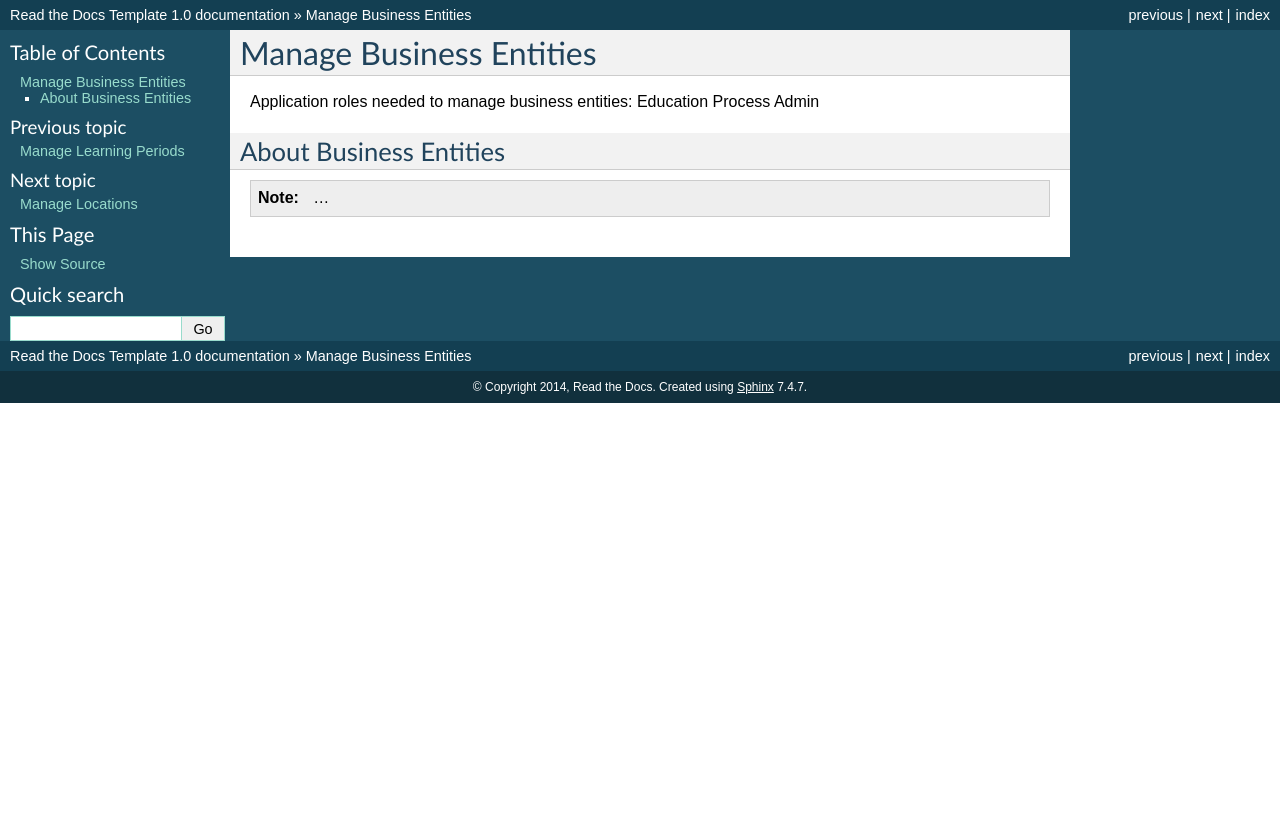
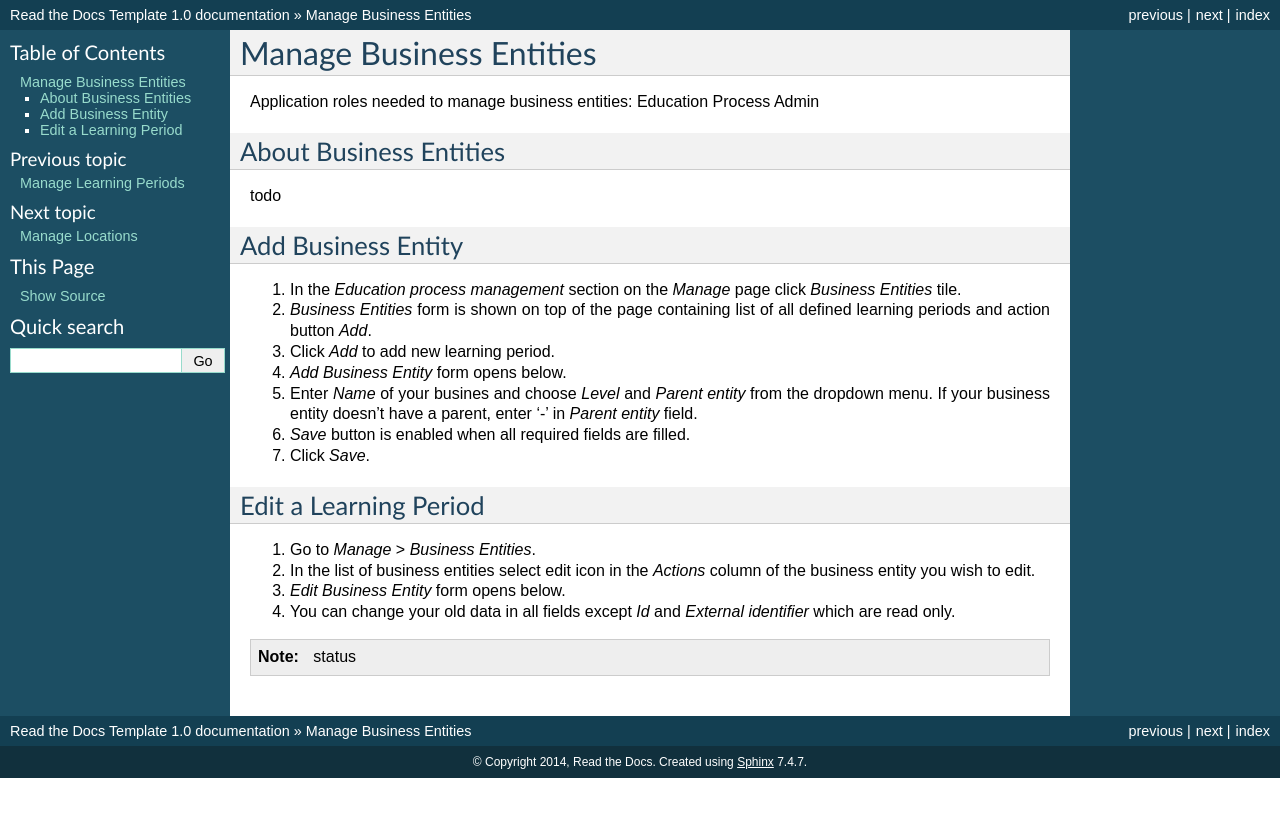
Before and after one commit to pslisko/performa365docs, a Sphinx documentation site: the page built from docs/howto/manage_business_entities.rst, in a window 1280 px wide. Shown: the top 817 px of the page. Built offline with Sphinx 7.4.7, drawn with Linux system fonts in a browser that asks for light colours; pages that are not in the unit, such as notebooks, are missing from menus.

Commit message:
Update manage_business_entities.rst

```diff
--- a/docs/howto/manage_business_entities.rst
+++ b/docs/howto/manage_business_entities.rst
@@ -6,5 +6,26 @@ Application roles needed to manage business entities: Education Process Admin
 About Business Entities
 ^^^^^^^^^^^^^^^^^^^^^^^^^^^
 
+todo
 
-.. note:: ...
+Add Business Entity
+^^^^^^^^^^^^^^^^^^^^^^^^^^^
+#. In the *Education process management* section on the *Manage* page click *Business Entities* tile.
+#. *Business Entities* form is shown on top of the page containing list of all defined learning periods and action button *Add*.
+#. Click *Add* to add new learning period.
+#. *Add Business Entity* form opens below.
+#. Enter *Name* of your busines and choose *Level* and *Parent entity* from the dropdown menu. If your business entity doesn't have a parent, enter '-' in *Parent entity* field.
+#. *Save* button is enabled when all required fields are filled.
+#. Click *Save*.
+
+Edit a Learning Period
+^^^^^^^^^^^^^^^^^^^^^^^^^^^
+#. Go to *Manage* > *Business Entities*.
+#. In the list of business entities select edit icon in the *Actions* column of the business entity you wish to edit.
+#. *Edit Business Entity* form opens below.
+#. You can change your old data in all fields except *Id* and *External identifier* which are read only.
+
+
+
+
+.. note:: status
```
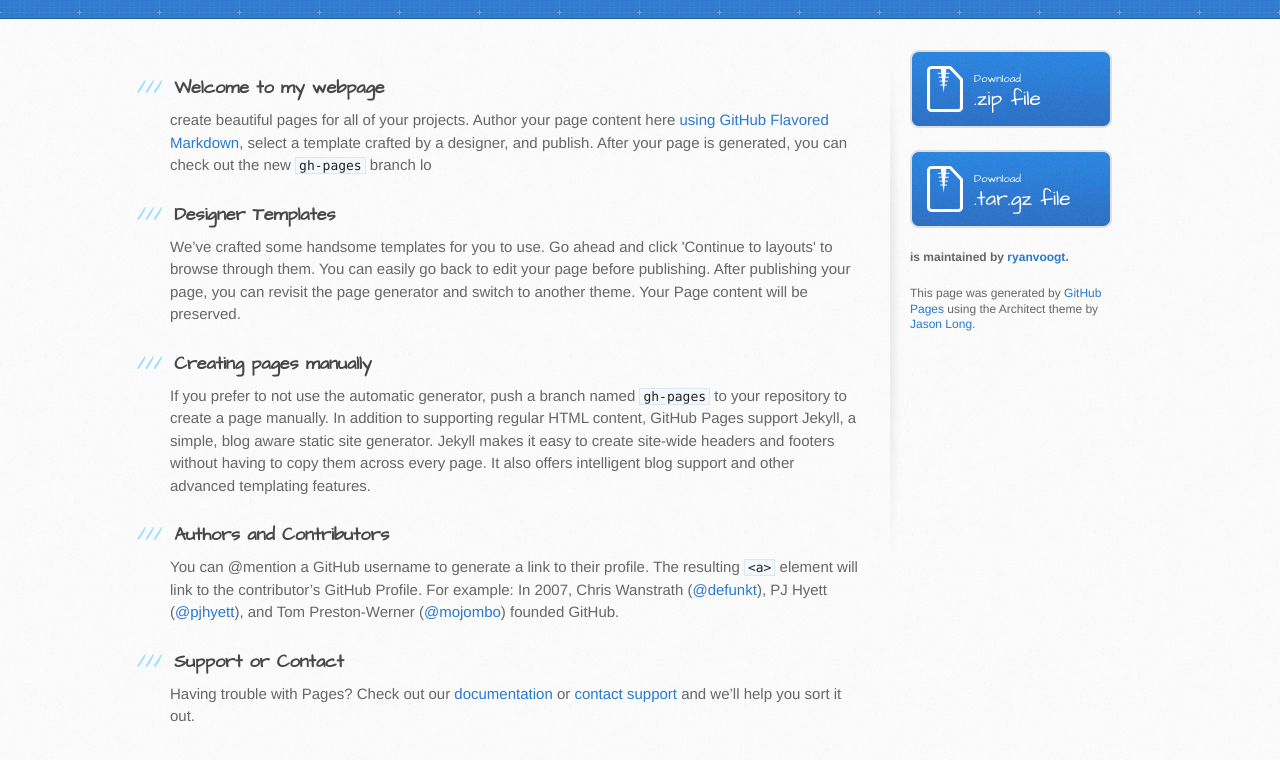
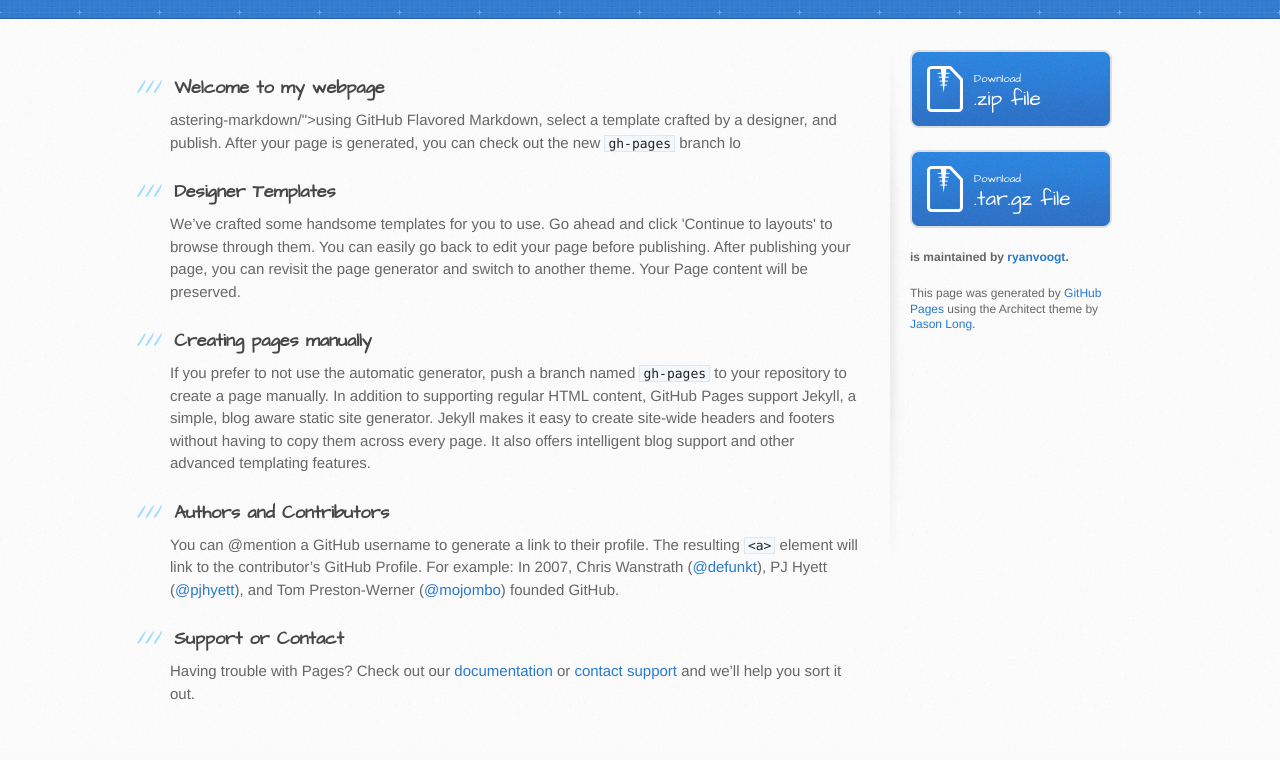
Before and after one commit to ryanvoogt/home, a plain HTML site: page index.html in a window 1280 px wide. Shown: the part 148-908 px from the top of the page. Drawn offline with Linux system fonts and the light colour scheme.

Commit message:
Update index.html

```diff
--- a/index.html
+++ b/index.html
@@ -31,7 +31,7 @@
           <h3>
 <a id="welcome-to-github-pages" class="anchor" href="#welcome-to-github-pages" aria-hidden="true"><span aria-hidden="true" class="octicon octicon-link"></span></a>Welcome to my webpage</h3>
 
-<p>create beautiful pages for all of your projects. Author your page content here <a href="https://guides.github.com/features/mastering-markdown/">using GitHub Flavored Markdown</a>, select a template crafted by a designer, and publish. After your page is generated, you can check out the new <code>gh-pages</code> branch lo</p>
+<p>astering-markdown/">using GitHub Flavored Markdown</a>, select a template crafted by a designer, and publish. After your page is generated, you can check out the new <code>gh-pages</code> branch lo</p>
 
 <h3>
 <a id="designer-templates" class="anchor" href="#designer-templates" aria-hidden="true"><span aria-hidden="true" class="octicon octicon-link"></span></a>Designer Templates</h3>
```
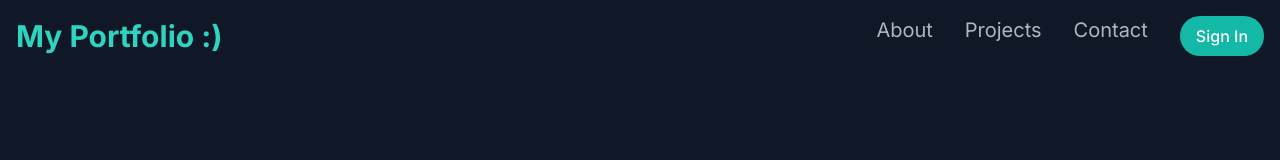
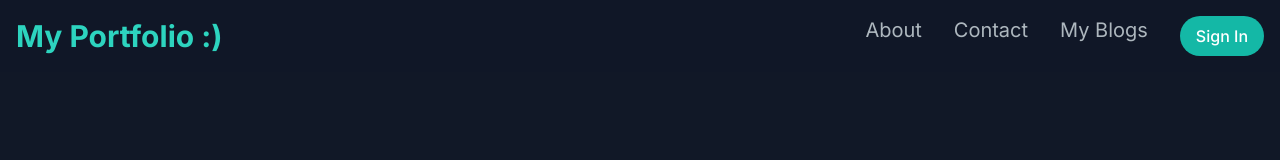
Before and after one commit to nagarjunags/portfolio, a Next.js app: page / in a window 1280 px wide. Shown: the top 160 px of the page. Built offline with nearby package versions, Linux system fonts and the light colour scheme; no server answers.

Commit message:
added blog button in home

```diff
--- a/src/app/components/Navbar.jsx
+++ b/src/app/components/Navbar.jsx
@@ -12,13 +12,17 @@ const navLinks = [
     title: "About",
     path: "#about",
   },
-  {
-    title: "Projects",
-    path: "#projects",
-  },
+  // {
+  //   title: "Projects",
+  //   path: "#projects",
+  // },
   {
     title: "Contact",
     path: "#contact",
+  },
+  {
+    title: "My Blogs",
+    path: "/blog/blog_one",
   },
 ];
 
```
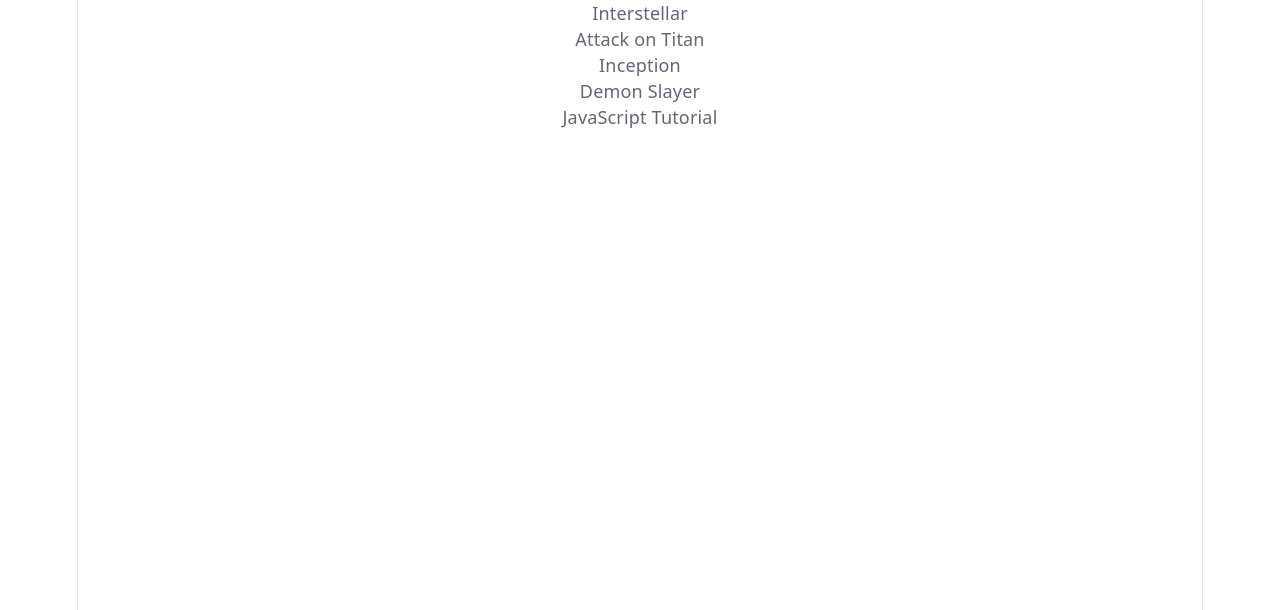
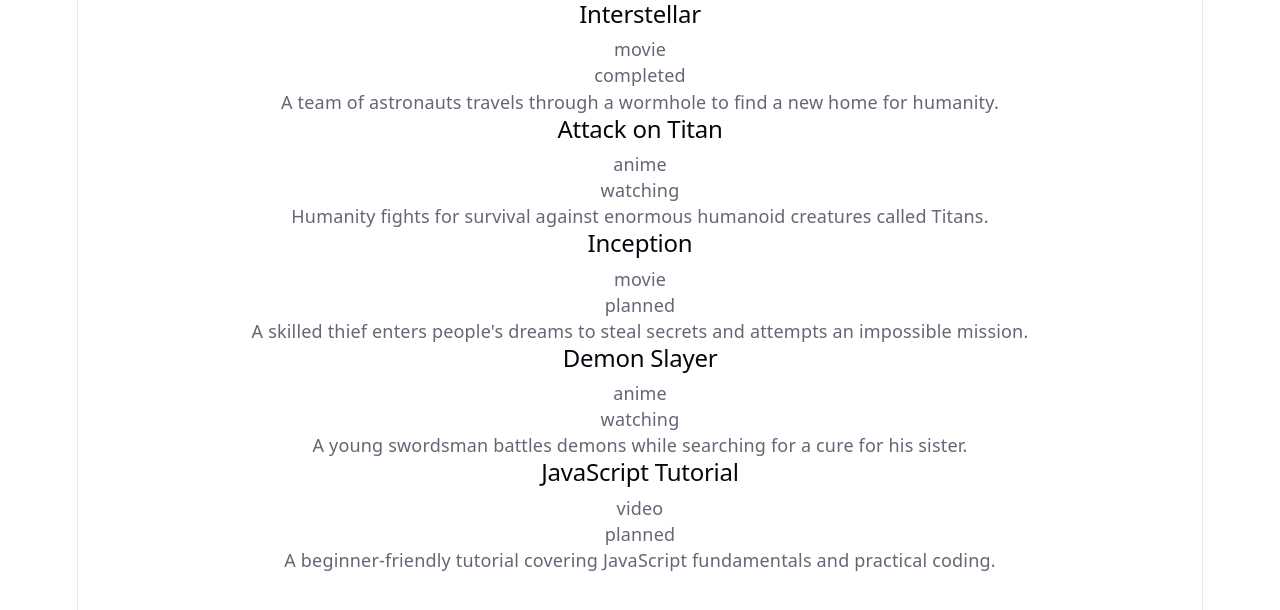
Before and after one commit to Harsh26-star/watchlist-room, a React (Vite) app: page / in a window 1280 px wide. Shown: the top 610 px of the page. Built offline with nearby package versions, Linux system fonts and the light colour scheme.

Commit message:
Add MedaiCard component and render with props

```diff
--- a/src/App.jsx
+++ b/src/App.jsx
@@ -1,16 +1,15 @@
-import { useState } from 'react'
 import './App.css'
 import { mediaList } from './data/sampleMedia';
+import MediaCard from './components/MediaCard';
 
 function App() {
-  const medias = mediaList;
   return (
     <>
       <ul>
-        {medias.map((media) => (
-          <li key={media.id}>{media.title}</li>
+        {mediaList.map((media) => (
+          <MediaCard key={media.id} media={media} />
         ))}
-      </ul>
+      </ul >
     </>
   )
 }
--- /dev/null
+++ b/src/components/MediaCard.jsx
@@ -0,0 +1,14 @@
+import React from 'react'
+
+function MediaCard({media}) {
+  return (
+    <div>
+      <h2>{media.title}</h2>
+      <p>{media.type}</p>
+      <p>{media.status}</p>
+      <p>{media.description}</p>
+    </div>
+  )
+}
+
+export default MediaCard
```
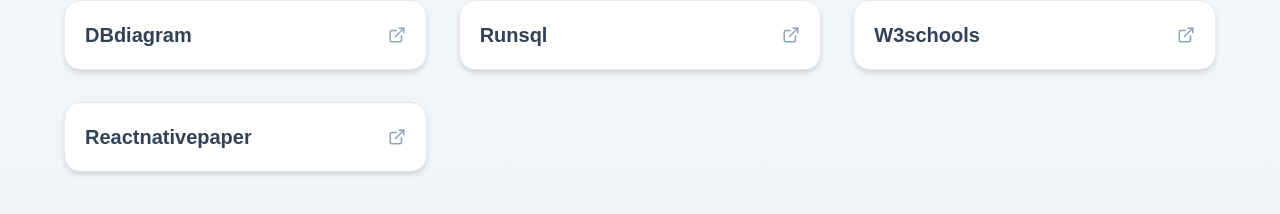
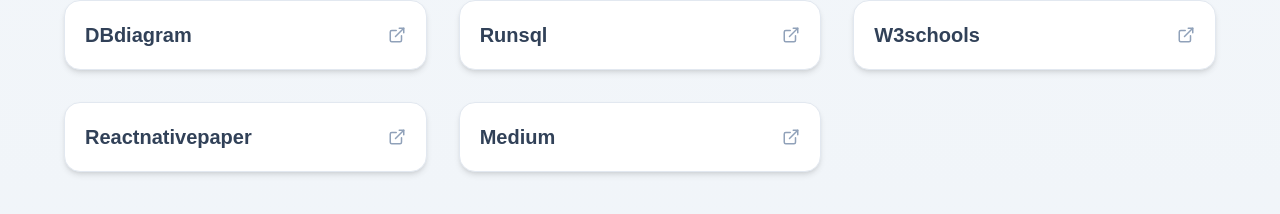
Before and after one commit to LeonardoVilla/repositorioclass, a Next.js app: page / in a window 1280 px wide. Shown: the part 1256-1470 px from the top of the page. Built offline with nearby package versions, Linux system fonts and the light colour scheme.

Commit message:
Ajuste na tela principal inclusao de serviços 3

```diff
--- a/src/app/page.tsx
+++ b/src/app/page.tsx
@@ -31,6 +31,7 @@
   { name: "Runsql", url: "https://dbdiagram.io/" },
   { name: "W3schools", url: "https://www.w3schools.com/" },
   { name: "Reactnativepaper", url: "https://reactnativepaper.com/" },
+  { name: "Medium", url: "https://medium.com/@leonardovilla.tech/laravel-12-crud-com-livewire-988933f3773b" },
 ];
 
 export default function SoftwaresPage() {
```
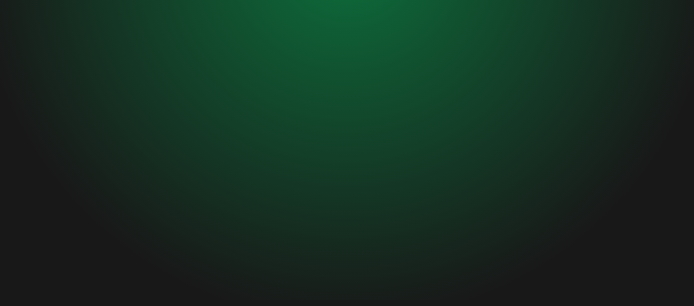
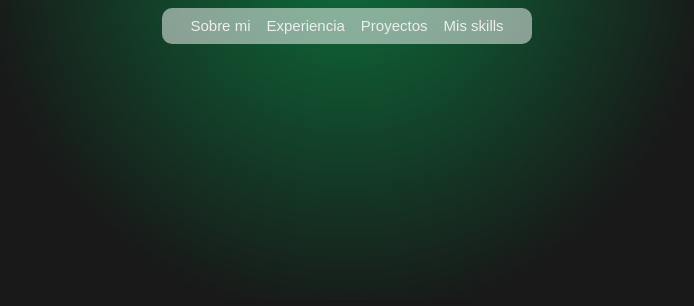
Before and after one commit to naniitevez/naniitevez.github.io, an Astro site: page / in a window 1280 px wide. Shown: the top 306 px of the page, without its empty margins (293-987 px from the left). Built offline with nearby package versions, Linux system fonts and the light colour scheme; Astro itself is replaced by a stand-in of ours.

Commit message:
Agrego menu de navegacion

```diff
--- a/src/components/Header.astro
+++ b/src/components/Header.astro
@@ -0,0 +1,38 @@
+---
+
+---
+
+<header>
+  <nav>
+    <a href="/#sobre-mi">Sobre mi</a>
+    <a href="/#experiencia">Experiencia</a>
+    <a href="/#proyectos">Proyectos</a>
+    <a href="/#skills">Mis skills</a>
+  </nav>
+</header>
+
+<style>
+  header,
+  nav {
+    display: flex;
+    justify-content: center;
+    align-items: center;
+  }
+  header {
+    width: 100%;
+    margin-top: 8px;
+    position: relative;
+  }
+  nav {
+    background: rgb(255 255 255 / 0.5);
+    line-height: 20px;
+    padding: 0 20px;
+    border-radius: 10px;
+  }
+  a {
+    padding: 8px;
+    font-size: 15px;
+    text-decoration: none;
+    color: var(--white);
+  }
+</style>
--- a/src/components/Hero.astro
+++ b/src/components/Hero.astro
@@ -23,7 +23,6 @@ import "@fontsource/bebas-neue";
     flex-direction: column;
     justify-content: center;
     align-items: center;
-    margin-top: 36px;
   }
   .name {
     font-family: "Bebas Neue", sans-serif;
--- a/src/layouts/Layout.astro
+++ b/src/layouts/Layout.astro
@@ -5,6 +5,7 @@ interface Props {
 
 // Supports weights 100-900
 import "@fontsource-variable/onest";
+import Header from "../components/Header.astro";
 const { title } = Astro.props;
 ---
 
@@ -19,8 +20,11 @@ const { title } = Astro.props;
     <title>{title}</title>
   </head>
   <body>
-    <div class="dot"></div>
-    <slot />
+    <main>
+      <div class="dot"></div>
+      <Header />
+      <slot />
+    </main>
   </body>
 </html>
 <style is:global>
@@ -43,8 +47,11 @@ const { title } = Astro.props;
     margin: 0;
     padding: 0;
     box-sizing: border-box;
+  }
+  main {
     display: flex;
-    justify-content: center;
+    flex-direction: column;
+    align-items: center;
   }
   .dot {
     position: absolute;
--- a/src/pages/index.astro
+++ b/src/pages/index.astro
@@ -4,14 +4,5 @@ import Layout from "../layouts/Layout.astro";
 ---
 
 <Layout title="Nicole Tevez | Portfolio">
-  <main>
-    <Hero />
-  </main>
+  <Hero />
 </Layout>
-
-<style>
-  main {
-    display: flex;
-    justify-content: center;
-  }
-</style>
```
____________________
--- Exercise brief ---
Read the entries and pick out all lines that include the word "justify".

--- Answer ---
+    justify-content: center;
     justify-content: center;
-    justify-content: center;
-    justify-content: center;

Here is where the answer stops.